In BC, fracking happens closer to schools, homes
Read this December 29 Vancouver Sun story from Stephen Hume on the revolving door between government and the shale gas industry that has left BC’s children and families more vulnerable to the risks of natural gas than people in other jurisdictions where fracking takes place.
In the summer of 2010, faced with increasing public concern about the proximity of natural gas wells producing “sour” hydrogen sulfide, the provincial government announced it was imposing setbacks and enhanced management zones of two kilometres around schools and community centres.
Instead, British Columbia wound up with regulations that permit sour gas wells and facilities as little as 100 metres away.
The city of Dallas, by comparison, recently imposed setbacks of more than 450 metres for gas wells adjacent to buildings within its city limits.

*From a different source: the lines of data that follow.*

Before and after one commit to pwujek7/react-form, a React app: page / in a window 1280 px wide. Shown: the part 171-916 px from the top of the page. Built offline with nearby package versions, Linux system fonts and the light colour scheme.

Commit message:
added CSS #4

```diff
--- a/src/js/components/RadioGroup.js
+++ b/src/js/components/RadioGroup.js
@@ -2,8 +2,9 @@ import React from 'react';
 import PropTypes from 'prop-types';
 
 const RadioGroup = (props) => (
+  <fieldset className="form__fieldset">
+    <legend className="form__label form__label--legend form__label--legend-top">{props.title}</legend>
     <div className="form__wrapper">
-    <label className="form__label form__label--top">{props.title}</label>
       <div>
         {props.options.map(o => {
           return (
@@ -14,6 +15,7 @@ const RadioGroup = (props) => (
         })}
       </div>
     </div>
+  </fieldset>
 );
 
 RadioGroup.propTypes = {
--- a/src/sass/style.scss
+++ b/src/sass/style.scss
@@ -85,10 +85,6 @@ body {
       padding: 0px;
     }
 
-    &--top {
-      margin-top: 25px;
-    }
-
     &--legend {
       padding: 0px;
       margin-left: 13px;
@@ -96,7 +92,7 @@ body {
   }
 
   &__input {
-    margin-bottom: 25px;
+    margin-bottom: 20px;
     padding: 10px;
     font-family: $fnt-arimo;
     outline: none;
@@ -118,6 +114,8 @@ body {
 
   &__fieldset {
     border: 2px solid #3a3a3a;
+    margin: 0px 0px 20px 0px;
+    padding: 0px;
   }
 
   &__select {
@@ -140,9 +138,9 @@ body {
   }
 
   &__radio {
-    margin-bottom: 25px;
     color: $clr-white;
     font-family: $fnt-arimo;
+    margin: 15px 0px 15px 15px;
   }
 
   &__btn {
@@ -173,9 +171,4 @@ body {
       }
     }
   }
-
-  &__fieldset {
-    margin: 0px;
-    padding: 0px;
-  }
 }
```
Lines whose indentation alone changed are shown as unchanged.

Sour gas is lethal after five minutes of exposure at doses as small as 800 parts per million and has killed 34 petroleum industry workers since 1983, so it’s not surprising that occupational safety agencies across Canada and the U.S. consider it a highly hazardous substance or that the province was concerned.